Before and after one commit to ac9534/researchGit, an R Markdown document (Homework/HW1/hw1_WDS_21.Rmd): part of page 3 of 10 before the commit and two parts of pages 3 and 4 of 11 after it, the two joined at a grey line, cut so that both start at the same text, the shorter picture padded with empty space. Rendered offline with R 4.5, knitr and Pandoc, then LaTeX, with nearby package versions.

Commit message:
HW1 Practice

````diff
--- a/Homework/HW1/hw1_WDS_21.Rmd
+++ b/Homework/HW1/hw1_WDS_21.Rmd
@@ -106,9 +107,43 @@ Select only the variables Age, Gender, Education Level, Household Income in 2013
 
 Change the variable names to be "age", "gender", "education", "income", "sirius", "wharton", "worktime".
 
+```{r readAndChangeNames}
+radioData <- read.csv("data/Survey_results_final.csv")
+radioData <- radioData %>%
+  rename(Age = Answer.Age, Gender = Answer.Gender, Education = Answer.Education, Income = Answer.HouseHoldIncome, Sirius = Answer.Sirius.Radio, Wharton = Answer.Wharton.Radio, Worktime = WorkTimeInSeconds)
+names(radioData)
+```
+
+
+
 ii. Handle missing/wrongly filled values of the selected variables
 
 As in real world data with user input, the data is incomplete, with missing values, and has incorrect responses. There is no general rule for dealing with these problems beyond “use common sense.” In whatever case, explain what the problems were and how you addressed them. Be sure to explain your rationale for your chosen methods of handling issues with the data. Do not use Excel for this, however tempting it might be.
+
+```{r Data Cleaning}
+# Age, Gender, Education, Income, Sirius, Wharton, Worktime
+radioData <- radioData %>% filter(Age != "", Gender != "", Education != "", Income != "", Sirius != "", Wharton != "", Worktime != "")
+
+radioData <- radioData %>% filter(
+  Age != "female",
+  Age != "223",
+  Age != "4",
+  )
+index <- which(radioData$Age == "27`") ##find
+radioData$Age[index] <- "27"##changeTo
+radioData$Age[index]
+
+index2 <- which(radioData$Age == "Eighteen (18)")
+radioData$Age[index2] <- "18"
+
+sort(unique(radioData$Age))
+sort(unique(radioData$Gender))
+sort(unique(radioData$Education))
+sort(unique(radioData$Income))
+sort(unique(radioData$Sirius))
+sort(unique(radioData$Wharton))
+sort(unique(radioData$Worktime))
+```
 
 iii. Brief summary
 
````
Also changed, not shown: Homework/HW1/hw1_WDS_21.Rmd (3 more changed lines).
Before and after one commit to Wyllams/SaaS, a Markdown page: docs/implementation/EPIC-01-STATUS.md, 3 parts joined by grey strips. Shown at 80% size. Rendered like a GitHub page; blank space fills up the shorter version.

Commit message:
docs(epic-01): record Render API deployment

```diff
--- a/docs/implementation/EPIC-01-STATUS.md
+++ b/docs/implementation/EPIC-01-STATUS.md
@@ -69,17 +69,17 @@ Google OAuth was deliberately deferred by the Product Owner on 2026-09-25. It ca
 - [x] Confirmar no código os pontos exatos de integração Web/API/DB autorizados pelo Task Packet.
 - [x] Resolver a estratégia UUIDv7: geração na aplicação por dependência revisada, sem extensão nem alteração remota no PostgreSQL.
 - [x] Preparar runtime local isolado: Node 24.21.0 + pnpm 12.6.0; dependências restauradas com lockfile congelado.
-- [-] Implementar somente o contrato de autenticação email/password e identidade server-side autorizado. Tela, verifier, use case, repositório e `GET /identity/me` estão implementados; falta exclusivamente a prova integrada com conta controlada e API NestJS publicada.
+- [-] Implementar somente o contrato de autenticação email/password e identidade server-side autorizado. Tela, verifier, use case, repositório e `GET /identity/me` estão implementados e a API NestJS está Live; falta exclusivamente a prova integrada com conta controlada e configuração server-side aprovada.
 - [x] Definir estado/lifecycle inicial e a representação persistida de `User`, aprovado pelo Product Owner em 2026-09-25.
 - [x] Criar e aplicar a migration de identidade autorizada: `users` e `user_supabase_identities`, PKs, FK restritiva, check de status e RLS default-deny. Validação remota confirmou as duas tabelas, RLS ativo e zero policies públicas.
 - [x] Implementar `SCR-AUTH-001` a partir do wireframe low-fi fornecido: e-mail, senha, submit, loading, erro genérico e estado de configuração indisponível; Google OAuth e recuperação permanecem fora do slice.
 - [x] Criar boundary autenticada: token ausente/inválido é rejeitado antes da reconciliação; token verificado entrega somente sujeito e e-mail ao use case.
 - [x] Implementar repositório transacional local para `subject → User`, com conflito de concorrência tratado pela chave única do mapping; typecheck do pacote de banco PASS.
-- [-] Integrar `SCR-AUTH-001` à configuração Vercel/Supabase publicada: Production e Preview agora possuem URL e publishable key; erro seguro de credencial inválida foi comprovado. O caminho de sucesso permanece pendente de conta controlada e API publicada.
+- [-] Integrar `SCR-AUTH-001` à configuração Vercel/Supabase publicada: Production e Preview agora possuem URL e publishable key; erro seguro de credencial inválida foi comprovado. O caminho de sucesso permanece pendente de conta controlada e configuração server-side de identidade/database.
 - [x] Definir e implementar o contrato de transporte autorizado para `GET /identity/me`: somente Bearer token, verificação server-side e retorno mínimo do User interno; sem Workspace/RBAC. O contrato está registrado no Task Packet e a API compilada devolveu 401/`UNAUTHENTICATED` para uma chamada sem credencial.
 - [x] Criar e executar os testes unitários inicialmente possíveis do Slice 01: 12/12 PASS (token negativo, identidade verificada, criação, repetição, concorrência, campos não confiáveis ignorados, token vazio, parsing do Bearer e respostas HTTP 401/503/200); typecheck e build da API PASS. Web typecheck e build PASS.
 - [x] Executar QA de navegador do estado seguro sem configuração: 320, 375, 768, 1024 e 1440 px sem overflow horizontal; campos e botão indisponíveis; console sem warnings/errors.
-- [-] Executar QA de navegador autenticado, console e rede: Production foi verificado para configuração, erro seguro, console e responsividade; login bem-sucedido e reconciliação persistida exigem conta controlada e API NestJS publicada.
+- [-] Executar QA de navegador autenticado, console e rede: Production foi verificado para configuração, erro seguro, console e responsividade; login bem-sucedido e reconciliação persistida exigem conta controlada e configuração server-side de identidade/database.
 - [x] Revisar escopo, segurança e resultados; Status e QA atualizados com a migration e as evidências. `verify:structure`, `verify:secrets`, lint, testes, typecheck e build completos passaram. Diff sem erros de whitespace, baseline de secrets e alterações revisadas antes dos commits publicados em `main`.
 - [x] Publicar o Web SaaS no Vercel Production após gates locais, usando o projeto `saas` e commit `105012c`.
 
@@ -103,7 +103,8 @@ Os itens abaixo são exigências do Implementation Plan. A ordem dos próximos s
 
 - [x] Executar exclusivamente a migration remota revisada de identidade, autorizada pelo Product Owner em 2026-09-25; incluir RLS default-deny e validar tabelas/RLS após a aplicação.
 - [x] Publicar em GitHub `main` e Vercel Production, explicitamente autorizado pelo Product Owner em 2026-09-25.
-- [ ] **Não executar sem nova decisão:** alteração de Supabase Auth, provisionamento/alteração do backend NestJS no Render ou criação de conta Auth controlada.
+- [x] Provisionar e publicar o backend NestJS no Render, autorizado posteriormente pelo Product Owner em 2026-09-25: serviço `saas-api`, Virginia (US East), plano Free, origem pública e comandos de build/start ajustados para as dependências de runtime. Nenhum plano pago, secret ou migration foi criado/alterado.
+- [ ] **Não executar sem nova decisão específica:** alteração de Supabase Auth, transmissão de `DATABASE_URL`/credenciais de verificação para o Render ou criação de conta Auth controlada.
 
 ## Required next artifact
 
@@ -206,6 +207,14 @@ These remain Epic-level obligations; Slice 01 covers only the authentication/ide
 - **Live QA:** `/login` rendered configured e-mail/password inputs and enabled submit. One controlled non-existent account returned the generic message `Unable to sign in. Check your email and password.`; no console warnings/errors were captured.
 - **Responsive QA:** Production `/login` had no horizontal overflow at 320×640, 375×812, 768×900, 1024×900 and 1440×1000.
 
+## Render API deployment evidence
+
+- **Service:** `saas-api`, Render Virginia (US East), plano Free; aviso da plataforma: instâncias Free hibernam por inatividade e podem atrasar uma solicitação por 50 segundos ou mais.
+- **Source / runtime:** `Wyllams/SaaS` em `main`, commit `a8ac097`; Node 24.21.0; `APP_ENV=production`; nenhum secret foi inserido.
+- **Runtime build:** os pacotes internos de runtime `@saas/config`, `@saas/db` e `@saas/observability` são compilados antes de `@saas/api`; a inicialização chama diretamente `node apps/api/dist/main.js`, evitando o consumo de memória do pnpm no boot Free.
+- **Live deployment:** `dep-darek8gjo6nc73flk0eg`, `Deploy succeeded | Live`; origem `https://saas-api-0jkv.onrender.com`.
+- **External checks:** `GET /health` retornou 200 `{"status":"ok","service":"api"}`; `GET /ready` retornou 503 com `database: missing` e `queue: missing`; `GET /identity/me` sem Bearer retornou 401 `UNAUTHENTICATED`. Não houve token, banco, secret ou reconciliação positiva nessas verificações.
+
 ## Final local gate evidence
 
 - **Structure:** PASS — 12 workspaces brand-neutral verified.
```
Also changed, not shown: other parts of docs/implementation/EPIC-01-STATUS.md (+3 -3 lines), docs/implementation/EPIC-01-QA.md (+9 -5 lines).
============================================================
What you have to do. How many lines of the entries contain the string "deployment"? Answer with a number and no other words.

Answer section. 3